- [Task details] Please print each record that follows precisely as it appears.

- [Input for this task]
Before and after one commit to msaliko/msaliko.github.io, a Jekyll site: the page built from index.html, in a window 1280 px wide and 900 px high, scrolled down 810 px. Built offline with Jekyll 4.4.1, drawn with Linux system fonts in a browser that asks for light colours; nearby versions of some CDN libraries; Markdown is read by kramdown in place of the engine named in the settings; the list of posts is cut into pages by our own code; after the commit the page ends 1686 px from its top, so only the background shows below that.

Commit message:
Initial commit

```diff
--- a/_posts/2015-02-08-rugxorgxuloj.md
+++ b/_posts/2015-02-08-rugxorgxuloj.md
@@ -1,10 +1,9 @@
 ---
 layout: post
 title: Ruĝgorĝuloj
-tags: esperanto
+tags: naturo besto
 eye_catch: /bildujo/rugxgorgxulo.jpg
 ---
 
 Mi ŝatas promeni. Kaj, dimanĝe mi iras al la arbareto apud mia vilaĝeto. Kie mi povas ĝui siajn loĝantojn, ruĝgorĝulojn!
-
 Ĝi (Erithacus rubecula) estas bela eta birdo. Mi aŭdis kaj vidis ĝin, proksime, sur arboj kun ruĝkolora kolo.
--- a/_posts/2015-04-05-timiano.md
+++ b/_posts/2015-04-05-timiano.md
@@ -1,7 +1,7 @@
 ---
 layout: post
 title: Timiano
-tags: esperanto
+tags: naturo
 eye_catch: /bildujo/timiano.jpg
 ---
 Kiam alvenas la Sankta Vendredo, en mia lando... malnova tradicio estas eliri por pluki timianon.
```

- [Response to this task]
Before and after one commit to msaliko/msaliko.github.io, a Jekyll site: the page built from index.html, in a window 1280 px wide and 900 px high, scrolled down 810 px. Built offline with Jekyll 4.4.1, drawn with Linux system fonts in a browser that asks for light colours; nearby versions of some CDN libraries; Markdown is read by kramdown in place of the engine named in the settings; the list of posts is cut into pages by our own code; after the commit the page ends 1686 px from its top, so only the background shows below that.

Commit message:
Initial commit

```diff
--- a/_posts/2015-02-08-rugxorgxuloj.md
+++ b/_posts/2015-02-08-rugxorgxuloj.md
@@ -1,10 +1,9 @@
 ---
 layout: post
 title: Ruĝgorĝuloj
-tags: esperanto
+tags: naturo besto
 eye_catch: /bildujo/rugxgorgxulo.jpg
 ---
 
 Mi ŝatas promeni. Kaj, dimanĝe mi iras al la arbareto apud mia vilaĝeto. Kie mi povas ĝui siajn loĝantojn, ruĝgorĝulojn!
-
 Ĝi (Erithacus rubecula) estas bela eta birdo. Mi aŭdis kaj vidis ĝin, proksime, sur arboj kun ruĝkolora kolo.
--- a/_posts/2015-04-05-timiano.md
+++ b/_posts/2015-04-05-timiano.md
@@ -1,7 +1,7 @@
 ---
 layout: post
 title: Timiano
-tags: esperanto
+tags: naturo
 eye_catch: /bildujo/timiano.jpg
 ---
 Kiam alvenas la Sankta Vendredo, en mia lando... malnova tradicio estas eliri por pluki timianon.
```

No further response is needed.